got(‘temp’)

get (‘temp’)

Tables

Samples

getTempFunc(…)

Multihop

Network

Query Processor

Schema

TinyOS

TinyDB

acquisitional query processing acqp
Acquisitional Query Processing (ACQP)

TinyDB acquires AND processes data

Could generate an infinite number of samples

An acqusitional query processor controls

when,

where,

and with what frequency data is collected!

Versus traditional systems where data is provided a priori

acqp what s different
ACQP: What’s Different?

How should the query be processed?

Sampling as a first class operation

How does the user control acquisition?

Rates or lifetimes

Event-based triggers

Which nodes have relevant data?

Index-like data structures

Which samples should be transmitted?

Prioritization, summary, and rate control

operator ordering interleave sampling selection
Operator Ordering: Interleave Sampling + Selection

At 1 sample / sec, total power savings could be as much as 3.5mW  Comparable to processor!

Correct ordering

(unless pred1 is very selective and pred2 is not):

Traditional DBMS

(pred2)

(pred1)

(pred1)

Costly

mag

light

ACQP

(pred2)

(pred2)

(pred1)

Cheap

light

mag

mag

light

  • E(sampling mag) >> E(sampling light)

1500 uJ vs. 90 uJ

SELECT light, mag

FROM sensors

WHERE pred1(mag)

AND pred2(light)

SAMPLE PERIOD 1s

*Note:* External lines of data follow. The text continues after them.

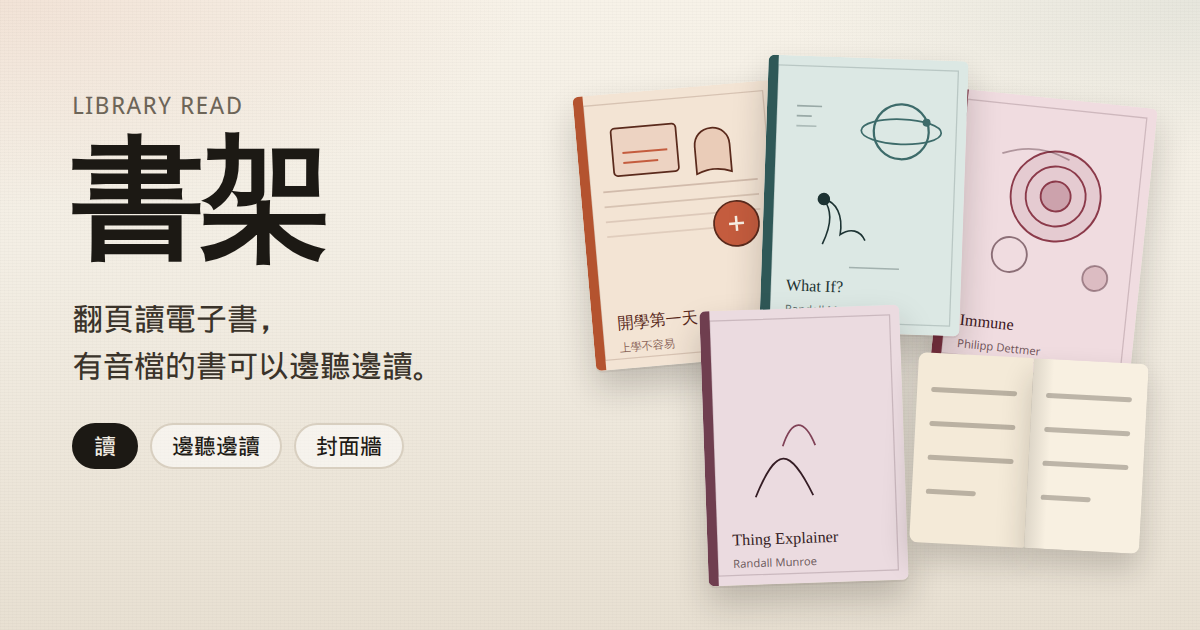
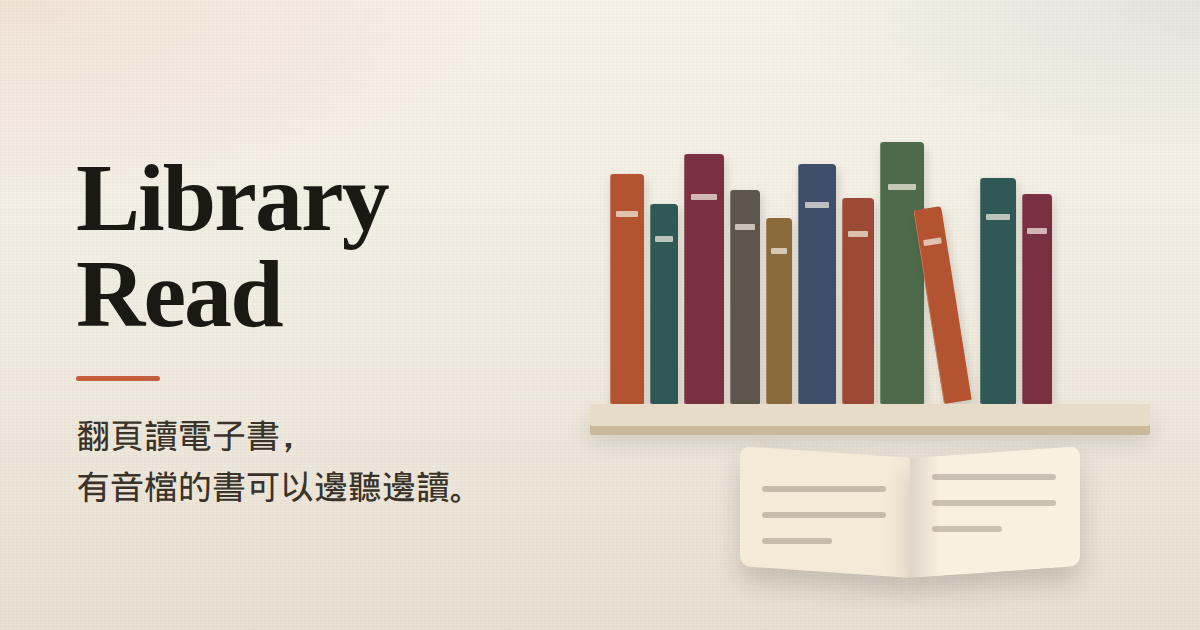
Generic share preview image: no book titles or covers (#3)
Abstract shelf + open-book silhouettes, site name and one zh-Hant line, same rice-paper
style, 1200×630. The generator imports only Playwright; the test fails if it pulls in
shelf/cover/library modules or embeds images. og:image:alt updated; shell cache v2 → v3.

diff --git a/docs/index.html b/docs/index.html
@@ -18,7 +18,7 @@
     <meta property="og:image:type" content="image/png" />
     <meta property="og:image:width" content="1200" />
     <meta property="og:image:height" content="630" />
-    <meta property="og:image:alt" content="Library Read 書架：封面牆與翻開的書" />
+    <meta property="og:image:alt" content="Library Read：書架上的書與一本翻開的書" />
     <meta name="twitter:card" content="summary_large_image" />
     <meta name="twitter:title" content="書架 · Library Read" />
     <meta name="twitter:description" content="翻頁讀電子書；有音檔的書可以邊聽邊讀。" />
@@ -28,9 +28,9 @@
     <meta name="apple-mobile-web-app-status-bar-style" content="default" />
     <meta name="apple-mobile-web-app-title" content="讀書" />
     <link rel="manifest" href="./manifest.webmanifest" />
-    <link rel="icon" href="./icon.svg?v=2" type="image/svg+xml" />
-    <link rel="apple-touch-icon" href="./apple-touch-icon.png?v=2" />
-    <link rel="stylesheet" href="./styles.css?v=2" />
+    <link rel="icon" href="./icon.svg?v=3" type="image/svg+xml" />
+    <link rel="apple-touch-icon" href="./apple-touch-icon.png?v=3" />
+    <link rel="stylesheet" href="./styles.css?v=3" />
     <title>書架 · Library Read</title>
   </head>
   <body class="shell-shelf">
@@ -144,6 +144,6 @@
 
     <audio id="audio" preload="metadata" playsinline></audio>
     <div id="toast" class="toast hidden" role="status" aria-live="polite"></div>
-    <script type="module" src="./app.js?v=2"></script>
+    <script type="module" src="./app.js?v=3"></script>
   </body>
 </html>

diff --git a/docs/app.js b/docs/app.js
@@ -8,7 +8,7 @@ import {
   saveTextProgress,
   textProgress,
   loadProgress,
-} from "./library.js?v=2";
+} from "./library.js?v=3";
 import {
   DRIVE_ERROR_KIND,
   DRIVE_UNAUTHORIZED_MESSAGE,
@@ -27,8 +27,8 @@ import {
   saveDriveSession,
   signInWithGoogle,
   signOutGoogle,
-} from "./drive.js?v=2";
-import { parseEpub, spineCfi, spineIndexFromCfi } from "./epub.js?v=2";
+} from "./drive.js?v=3";
+import { parseEpub, spineCfi, spineIndexFromCfi } from "./epub.js?v=3";
 import {
   ALIGNMENT_LABELS,
   alignmentKind,
@@ -38,8 +38,8 @@ import {
   offsetToAlign,
   saveOffset,
   textIndexForAudio,
-} from "./listen.js?v=2";
-import { Reader } from "./reader.js?v=2";
+} from "./listen.js?v=3";
+import { Reader } from "./reader.js?v=3";
 import {
   closeBook,
   findShelfBook,
@@ -47,8 +47,8 @@ import {
   setShelfBooks,
   setSpreadStatus,
   shelfSource,
-} from "./shelf.js?v=2";
-import { getCachedEbook, putCachedEbook } from "./store.js?v=2";
+} from "./shelf.js?v=3";
+import { getCachedEbook, putCachedEbook } from "./store.js?v=3";
 
 const APP_VERSION = new URL(import.meta.url).searchParams.get("v") || "";
 const LIBRARY_KEY = "libraryread.library.v1";
@@ -88,7 +88,7 @@ const DEMO_BOOK = {
   subtitle: null,
   author: "Library Read",
   chapters: [],
-  ebook: { id: "demo.epub", name: "demo.epub", url: "./sample/demo.epub?v=2" },
+  ebook: { id: "demo.epub", name: "demo.epub", url: "./sample/demo.epub?v=3" },
   demo: true,
 };
 

diff --git a/docs/sw.js b/docs/sw.js
@@ -1,5 +1,5 @@
 /* Shell-only cache. Audio is never cached; EPUB bytes live in IndexedDB, not here. */
-const CACHE = "library-read-shell-v2";
+const CACHE = "library-read-shell-v3";
 const DRIVE_MEDIA_PREFIX = "/drive-media/";
 const DRIVE_TOKEN_MESSAGE = "libraryread.drive-token";
 const DRIVE_UNAUTHORIZED_MESSAGE = "libraryread.drive-unauthorized";
@@ -13,23 +13,23 @@ self.addEventListener("message", (event) => {
 const ASSETS = [
   "./",
   "./index.html",
-  "./styles.css?v=2",
-  "./app.js?v=2",
-  "./library.js?v=2",
-  "./drive.js?v=2",
-  "./search.js?v=2",
-  "./epub.js?v=2",
-  "./catalog.js?v=2",
-  "./covers.js?v=2",
-  "./shelf.js?v=2",
-  "./content.js?v=2",
-  "./reader.js?v=2",
-  "./listen.js?v=2",
-  "./store.js?v=2",
+  "./styles.css?v=3",
+  "./app.js?v=3",
+  "./library.js?v=3",
+  "./drive.js?v=3",
+  "./search.js?v=3",
+  "./epub.js?v=3",
+  "./catalog.js?v=3",
+  "./covers.js?v=3",
+  "./shelf.js?v=3",
+  "./content.js?v=3",
+  "./reader.js?v=3",
+  "./listen.js?v=3",
+  "./store.js?v=3",
   "./manifest.webmanifest",
-  "./icon.svg?v=2",
-  "./apple-touch-icon.png?v=2",
-  "./sample/demo.epub?v=2",
+  "./icon.svg?v=3",
+  "./apple-touch-icon.png?v=3",
+  "./sample/demo.epub?v=3",
 ];
 
 self.addEventListener("install", (event) => {

diff --git a/docs/reader.js b/docs/reader.js
@@ -7,8 +7,8 @@
  * opacity only). Leaf faces come from a small pool of pre-laid-out clones per
  * chapter, so a turn never re-lays out the chapter while it animates.
  */
-import { renderChapter } from "./content.js?v=2";
-import { textChapterForSpine, textChapters } from "./listen.js?v=2";
+import { renderChapter } from "./content.js?v=3";
+import { textChapterForSpine, textChapters } from "./listen.js?v=3";
 
 export const FONT_STEPS = [0.95, 1.08, 1.22, 1.38];
 export const READER_PREFS_KEY = "libraryread.reader.v1";

diff --git a/docs/catalog.js b/docs/catalog.js
@@ -1,7 +1,7 @@
 /** Shelf helpers: series colours, chips, filter, cover-open motion. Safe to import from Node tests. */
 
-import { bookHasAudio, bookHasEbook } from "./library.js?v=2";
-import { filterBooks, shelfCountLabel, emptySearchMessage, trimQuery } from "./search.js?v=2";
+import { bookHasAudio, bookHasEbook } from "./library.js?v=3";
+import { filterBooks, shelfCountLabel, emptySearchMessage, trimQuery } from "./search.js?v=3";
 
 /**
  * Cover wall → book (same as Library Listen's openCoverBook):

diff --git a/docs/content.js b/docs/content.js
@@ -4,7 +4,7 @@
  * event handlers, forms, iframes and the book's own CSS never reach the page.
  * Zip images become blob: URLs (the caller revokes them).
  */
-import { mimeForPath, zipPath } from "./epub.js?v=2";
+import { mimeForPath, zipPath } from "./epub.js?v=3";
 
 export const ALLOWED_TAGS = new Set([
   "a", "abbr", "address", "article", "aside", "b", "bdi", "bdo", "blockquote", "br",

diff --git a/docs/listen.js b/docs/listen.js
@@ -4,7 +4,7 @@
  * by equal count, else proportionally. A per-book offset (set by the reader
  * with 對齊到這一章) shifts the whole mapping. Pure; safe for Node tests.
  */
-import { chapterMatchCore, spineIndexForChapter } from "./epub.js?v=2";
+import { chapterMatchCore, spineIndexForChapter } from "./epub.js?v=3";
 
 export const ALIGN_KEY = "libraryread.align.v1";
 

diff --git a/docs/shelf.js b/docs/shelf.js
@@ -15,9 +15,9 @@ import {
   seriesIdForBook,
   seriesMeta,
   shelfStatusLabel,
-} from "./catalog.js?v=2";
-import { coverSvg } from "./covers.js?v=2";
-import { trimQuery } from "./search.js?v=2";
+} from "./catalog.js?v=3";
+import { coverSvg } from "./covers.js?v=3";
+import { trimQuery } from "./search.js?v=3";
 
 const SERIES_KEY = "libraryread.shelfSeries";
 

diff --git a/docs/drive.js b/docs/drive.js
@@ -4,7 +4,7 @@
  * are public browser config (not secrets).
  */
 
-import { AUDIO_EXT, COVER_EXT, EPUB_EXT, SKIP_FOLDERS, extOf } from "./library.js?v=2";
+import { AUDIO_EXT, COVER_EXT, EPUB_EXT, SKIP_FOLDERS, extOf } from "./library.js?v=3";
 
 /** Public Web application OAuth Client ID. Not a secret. */
 export const GOOGLE_OAUTH_CLIENT_ID =

diff --git a/docs/covers.js b/docs/covers.js
@@ -1,6 +1,6 @@
 /** Original SVG/CSS covers and spine metrics. No external images. */
 
-import { hashString, seriesIdForBook, seriesMeta } from "./catalog.js?v=2";
+import { hashString, seriesIdForBook, seriesMeta } from "./catalog.js?v=3";
 
 export function escapeXml(value) {
   return String(value ?? "")

diff --git a/AGENTS.md b/AGENTS.md
@@ -48,7 +48,7 @@ The site **is** `docs/` (GitHub Pages: `main` `/docs`). Vanilla ES modules, no b
 | `docs/store.js` | IndexedDB cache of downloaded EPUBs |
 | `docs/library.js`, `docs/drive.js`, `docs/epub.js`, `docs/catalog.js`, `docs/covers.js`, `docs/search.js` | Ported from Library Listen (keys/names adapted) |
 | `docs/sw.js` | Shell-only cache + Drive media proxy |
-| `docs/og-image.png` | 1200×630 share preview referenced by the `og:` / `twitter:` tags in every HTML page (absolute `https://bigdaddy109.github.io/library-read/` URLs); regenerate with `node scripts/build-og-image.mjs`; not in the shell cache. `test/share-preview.test.mjs` guards it |
+| `docs/og-image.png` | Generic 1200×630 share preview (shelf/book silhouettes + site name, never real titles or covers, so new books never need a regenerate) referenced by the `og:` / `twitter:` tags in every HTML page (absolute `https://bigdaddy109.github.io/library-read/` URLs); regenerate with `node scripts/build-og-image.mjs`; not in the shell cache. `test/share-preview.test.mjs` guards it |
 | `docs/sample/demo.epub` | 翻頁試讀 demo shown before sign-in; regenerate with `node scripts/build-demo-epub.mjs` |
 | `test/library-fixture.mjs`, `test/fake-drive.mjs` | Multi-series fixture Library + fake GIS / Drive v3 shared by unit and e2e tests |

conclusions
Conclusions
  • Architecture
  • Data Model and Query Language
  • Query Dissemination and Result Collection
  • Query Processing